If I were a filmmaker, I would not like to be invited to a festival along with Michael Haneke.
The Austrian filmmaker’s previous two films, The White Ribbon and Amour, won the Palme d’Or in 2009 and 2012. Both years, Jacques Audiard had glowingly-reviewed films (A Prophet and Rust and Bone) that were both frontrunners for the Palme; when Audiard finally accepted the award in 2015, for the refugee drama Dheepan, he thanked Hanake for not making a film that year.
It’s taken five years for Haneke to return to Cannes, and the festival has been abuzz with speculation that he might be headed for a record-setting Palme #3. Such discussions are as futile as they are irrelevant. Film festival juries are unpredictable beasts; I’m not ruling out this year’s jurors, headed by Pedro Almodovar and featuring Paolo Sorrentino, Park Chan-wook and Will Smith (!), making some truly oddball choices. If it were up to me, however, I would hand Haneke the Palme on a silver platter. (Today is day eight of the festival).
Happy End is the film’s title, and I’m not convinced that it’s meant to be entirely ironic; its bleakness is matched by its humor. Haneke has described it “a snapshot from the life of a bourgeois European family” – one of the few details known in advance. The family in question is the Laurents, an affluent clan with a construction company in Calais. I assure you, they neither discreet nor charming.
Despite their palatial surroundings, their fancy dinner parties and their deferential Moroccan servants, the Laurents are hurtling towards ruin. Their patriarch, Georges (the 86-year-old Jean-Louis Trintignant, who starred in Amour) is half-senile and fully-suicidal; his son Thomas (Mathieu Kassowitz), a doctor, is emotionally dead to his second wife (Laura Verlinden) and his daughter from his first marriage, Ève (Fatine Harduin) and gets his kicks exchanging sadomasochistic Facebook messages with a voila da gamba virtuoso; George’s daughter Anne (the ageless Isabelle Huppert, in her fourth film with Haneke) appears to want to hold the family together, yet is mortgaging the construction company to the British banking firm her fiancé (Toby Jones) works for. Anne has a son, Pierre, a lay-about with a penchant for making scenes at family functions and on karaoke nights. (Yes, you read correctly: this is a Haneke film with karaoke). Pierre’s 13-year-old cousin secretly films her relatives with her phone and experiments with poisoning rodents (and possibly humans, as well).
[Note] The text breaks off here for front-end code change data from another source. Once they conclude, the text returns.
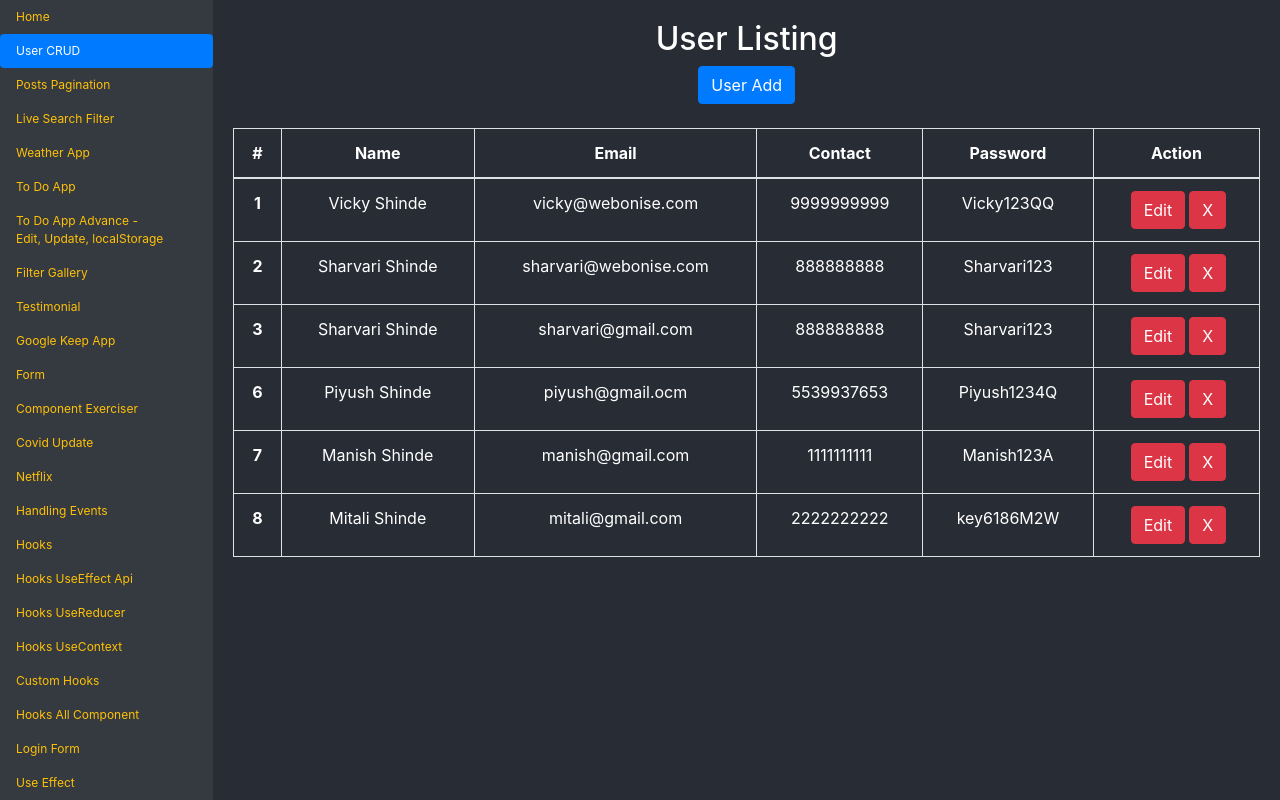
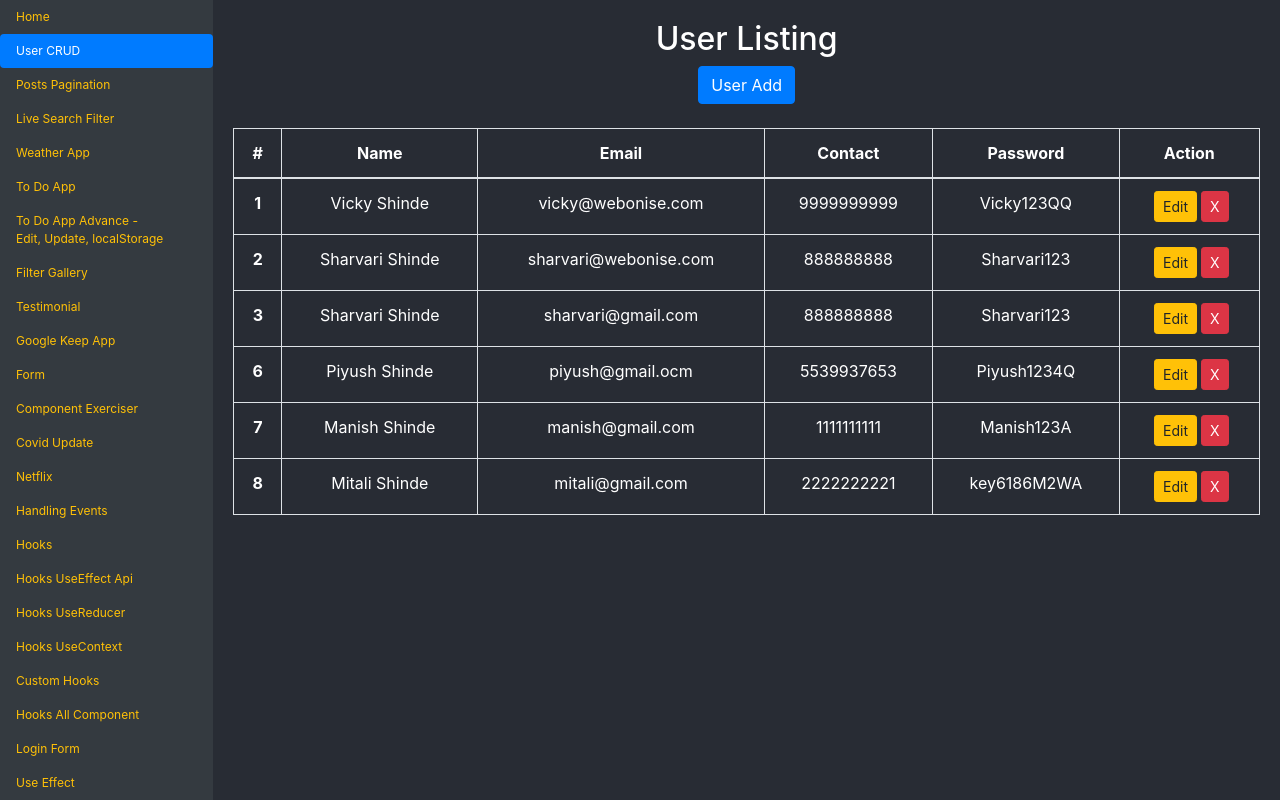
Before and after one commit to vicky-webonise/react2021, a React (Create React App) app: page /user-listing in a window 1280 px wide. Built offline with nearby package versions, Linux system fonts and the light colour scheme; data requests are answered from the project's data file.

Commit message:
update btn

```diff
--- a/src/Database/db.json
+++ b/src/Database/db.json
@@ -38,8 +38,8 @@
     {
       "name": "Mitali Shinde",
       "email": "mitali@gmail.com",
-      "contact": "2222222222",
-      "password": "key6186M2W",
+      "contact": "2222222221",
+      "password": "key6186M2WA",
       "id": 8
     }
   ]
--- a/src/components/usersCrud/userAdd.js
+++ b/src/components/usersCrud/userAdd.js
@@ -200,11 +200,11 @@ const UserAdd = () => {
             <SubmitButtonWrapped
               disabled={!isDisabled}
               title="Submit"
-              clsName="btn btn-primary mb-4 mr-4"
+              clsName="btn btn-success mb-4 mr-4"
             />
             <SubmitButtonWrapped
               title="< Back"
-              clsName="btn btn-primary mb-4"
+              clsName="btn btn-secondary mb-4"
               onClick={() => {
                 history.push("/user-listing");
               }}
--- a/src/components/usersCrud/userEdit.js
+++ b/src/components/usersCrud/userEdit.js
@@ -209,11 +209,11 @@ const UserEdit = () => {
             <SubmitButtonWrapped
               disabled={!isDisabled}
               title="Submit"
-              clsName="btn btn-primary mb-4 mr-4"
+              clsName="btn btn-warning mb-4 mr-4"
             />
             <SubmitButtonWrapped
               title="< Back"
-              clsName="btn btn-primary mb-4"
+              clsName="btn btn-secondary mb-4"
               onClick={() => {
                 history.push("/user-listing");
               }}
--- a/src/components/usersCrud/userListing.js
+++ b/src/components/usersCrud/userListing.js
@@ -66,7 +66,7 @@ const UserListing = () => {
                     <SubmitButtonWrapped
                       // disabled={!isDisabled}
                       title="Edit"
-                      clsName="btn btn-danger ml-1"
+                      clsName="btn btn-warning btn-sm ml-1"
                       onClick={() => {
                         history.push(`/user-edit/${item.id}`);
                       }}
@@ -74,7 +74,7 @@ const UserListing = () => {
                     <SubmitButtonWrapped
                       // disabled={!isDisabled}
                       title="X"
-                      clsName="btn btn-danger ml-1"
+                      clsName="btn btn-danger btn-sm ml-1"
                       onClick={() => handleDelete(item.id)}
                     />
                   </td>
```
To call Happy End “warm-hearted” would be a stretch, but this circus of dysfunction is definitely happier than Funny Games – which caused a scandal when it screened here exactly twenty years ago – was funny.
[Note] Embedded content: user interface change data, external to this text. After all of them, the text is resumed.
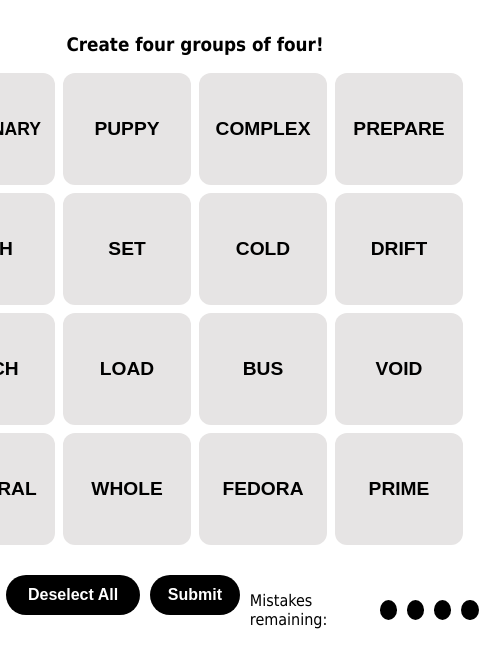
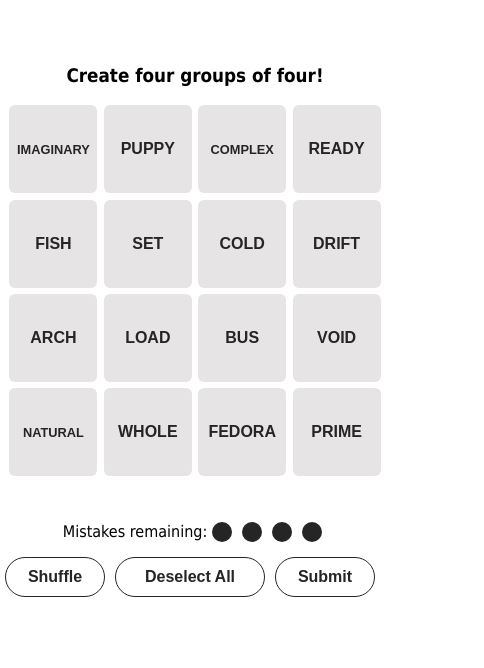
Before and after one commit to superkosat/Word-Categorization-Game, a plain HTML site: page index.html in a window 390 px wide. Shown: the part 100-768 px from the top of the page, 484 px wide, since content can reach past the window. Drawn offline with Linux system fonts and the light colour scheme.

Commit message:
Add CSS rules
Added CSS rules to fix mobile and smaller viewport compatibility

```diff
--- a/index.html
+++ b/index.html
@@ -3,7 +3,7 @@
     <head>
         <title>Category Matching Word Game</title>
         <meta charset="utf-8">
-        <meta name="viewport" content="width=device-width, initial-scale=1.0">
+        <meta name="viewport" content="width=device-width, initial-scale=1, maximum-scale=1, user-scalable=no">
         <link rel="stylesheet" href="style.css">
     </head>
     <body>
@@ -17,9 +17,6 @@
         </div>
         <div class="square-container"></div>
         <div class ="submit-container">
-            <button class="btn-pill" onclick="openModal(1)">Test</button>
-            <button class="btn-pill btn-lg" onclick="deselectAll()">Deselect All</button>
-            <button class="btn-pill" onclick="makeGuess()">Submit</button>
             <div class="guess-container">
                 <p>Mistakes remaining:</p>
                 <div class="circle" id="circle1"></div>
@@ -27,6 +24,11 @@
                 <div class="circle" id="circle3"></div>
                 <div class="circle" id="circle4"></div>
             </div>
+            <div class="submit-btn-container">
+                <button class="btn-pill" onclick="">Shuffle</button>
+                <button class="btn-pill btn-lg" onclick="deselectAll()">Deselect All</button>
+                <button class="btn-pill" onclick="makeGuess()">Submit</button>
+            </div>
         </div>
         <script src="script.js"></script>
     </body>
--- a/script.js
+++ b/script.js
@@ -1,5 +1,5 @@
 let categories = {
-    "easy": ["ready", ["prepare", "load", "set", "prime"]],
+    "easy": ["prepare", ["ready", "load", "set", "prime"]],
     "medium": ["types of numbers", ["imaginary", "natural", "whole", "complex"]],
     "harder": ["things you can catch", ["cold", "fish", "drift", "bus"]],
     "difficult": ["linux distributions", ["fedora", "arch", "void", "puppy"]],
@@ -36,13 +36,24 @@ for (let i = 1; i <= 16; i++) {
     const randomWord = randomSelection(wordList);
     const square = document.createElement('button');
     square.className = 'square';
-
-    if (randomWord[1].length >= 12) {
-        square.style.fontSize = '90%';
-    } else if (randomWord[1].length >= 10) {
-        square.style.fontSize = '100%';
-    } else if (randomWord[1].length > 8) {
-        square.style.fontSize = '110%';
+    if (window.innerWidth > 550 ) {
+        if (randomWord[1].length >= 12) {
+            square.style.fontSize = '90%';
+        } else if (randomWord[1].length >= 10) {
+            square.style.fontSize = '95%';
+        } else if (randomWord[1].length >= 7) {
+            square.style.fontSize = '100%';
+        } else {
+            square.style.fontSize = '110%';
+        }
+    } else {
+        if (randomWord[1].length >= 10) {
+            square.style.fontSize = '75%';
+        } else if (randomWord[1].length >= 7) {
+            square.style.fontSize = '80%';
+        } else {
+            square.style.fontSize = '100%';
+        }
     }
     square.setAttribute('group', randomWord[0]);
     square.setAttribute('position', i); // may be redundant, check default index
@@ -129,7 +140,7 @@ function makeGuess() {
 
             guessInProgress = false;
 
-        })();
+        }) ();
 
     }
 }
--- a/style.css
+++ b/style.css
@@ -1,10 +1,13 @@
 body {
-    font-family:'Franklin Gothic', Tahoma, Verdana, sans-serif;
+    font-family: 'Franklin Gothic', Tahoma, Verdana, sans-serif;
     display: flex;
     flex-direction: column;
     justify-content: center;
     align-items: center;
     height: 100vh;
+    margin: 0;
+    padding: 0;
+    overflow-y: auto;
     user-select: none;
     -webkit-user-select: none;
     -moz-user-select: none;
@@ -19,31 +22,49 @@ h1 {
 
 .square-container {
     display: grid;
-    grid-template-columns: repeat(4, 8rem);
-    grid-template-rows: repeat(4, 7rem);
+    grid-template-columns: repeat(4, 8rem); /*8rem*/
+    grid-template-rows: repeat(4, 7rem); /*7rem*/
     gap: 0.5rem;
+}
+
+@media (max-width: 550px) {
+    .square-container {
+        /*font-size: 85%;*/
+        grid-template-columns: repeat(4, 5.5rem);
+        grid-template-rows: repeat(4, 5.5rem);
+        gap: 0.4rem;
+    }
 }
 
 .submit-container {
     /*position: relative;*/
-    display: flex;
+    display:block;
     margin-top: 30px;
 }
 
+.submit-btn-container {
+    display: flex;
+}
+
 .btn-pill {
+    -webkit-tap-highlight-color: transparent;
+    touch-action: manipulation;
     width: 100px;
     height: 40px;
     font-size: 16px;
     font-weight: 700;
-    border: none;
+    border: solid;
+    border-width: 1px;
+    border-color: rgb(37, 37, 37);
     border-radius: 20px;
-    background-color: black;
+    background-color: white;
     transition: background-color 0.15s ease;
-    color: white;
+    color: rgb(37, 37, 37);
     margin-right: 10px;
 }
 
-.btn-pill:hover {
+.btn-pill:active {
+    color: white;
     background-color: rgb(37, 37, 37);
 }
 
@@ -55,14 +76,14 @@ h1 {
     display: flex;
     justify-content: center;
     align-items: center;
-    /*margin-top: 20px;*/
+    /*margin-bottom: 20px;*/
 }
 
 .circle {
     width: 20px;
     height: 20px;
     border-radius: 50%;
-    background-color: black;
+    background-color: rgb(37, 37, 37);
     margin: 0 5px;
     transition: opacity 0.5s ease;
 }
@@ -72,16 +93,31 @@ h1 {
 }
 
 .square {
+    -webkit-appearance: none;
+    -webkit-tap-highlight-color: transparent;
+    touch-action: manipulation;
     width: 100%;
     height: 100%;
     background-color: rgb(230, 228, 228);
     text-transform: uppercase;
-    font-size: 120%;
+    text-align: center;
+    color: rgb(37, 37, 37);
     border: none;
-    border-radius: 12px;
+    border-radius: 6px;
     font-weight: bold;
     cursor: auto;
     transition: transform 0.3s ease, background-color 0.3s ease, color 0.3s ease;
+}
+
+@media(max-width: 550px) {
+    .square {
+        /*font-size: 90%;*/
+    }
+}
+
+.square:disabled {
+    color: transparent;
+    background-color: transparent;
 }
 
 .square.active {
@@ -92,15 +128,23 @@ h1 {
 
 .overlay {
     display: none;
-    position: absolute;
+    position: relative;
     top: 50%;
     left: 50%;
-    border-radius: 12px;
+    border-radius: 6px;
     width: calc(4 * 8rem + 3 * 0.5rem);
     height: 7rem;
     background-color: rgb(49, 49, 44);
     z-index: 10;
     transition: background-color 0.3s ease;
+}
+
+@media (max-width: 550px) {
+    .overlay {
+        width: calc(4 * 5.5rem + 3 * 0.4rem);
+        height: 5.5rem;
+        font-size: 80%;
+    }
 }
 
 #easy-overlay {
@@ -122,7 +166,6 @@ h1 {
 
 
 .square.shrink {
-    /*background-color:red;*/
     transform: scale(0.95);
 }
 
```
Also changed, not shown: 1 other file.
Yes. There is violence, brutality, mental illness and repression: many of Haneke’s familiar tropes. But Happy End feels looser and baggier than anything the director has done before; this means that, for once, the severity is tempered with mirth. Having said that, I can’t imagine that Happy End will usher in a new phase of levity in the 75-year-old director’s career.
At the Cannes press conference, Haneke told reporters: “My aim is always to tell as little as possible to provoke the maximum in the viewers’ imagination.” In may well be that the director achieved such a reduction with Amour, an ambiguous and touching film that was whittled down to the essentials. Happy End is much more of a puzzle, with Haneke circling around themes that are urgently contemporary (French and European identity, migrants: the Calais setting is not accidental), and eternal (the happy death).
“All around us, the world, and we, in its midst, blind” the director offers somewhat poetically. Judging by the enormously mixed reviews that Happy End received here, I feel many critics were expecting a severe, overtly political film. Instead, the film shocks us into discomfort and into laughter. That is Haneke’s way of making us see.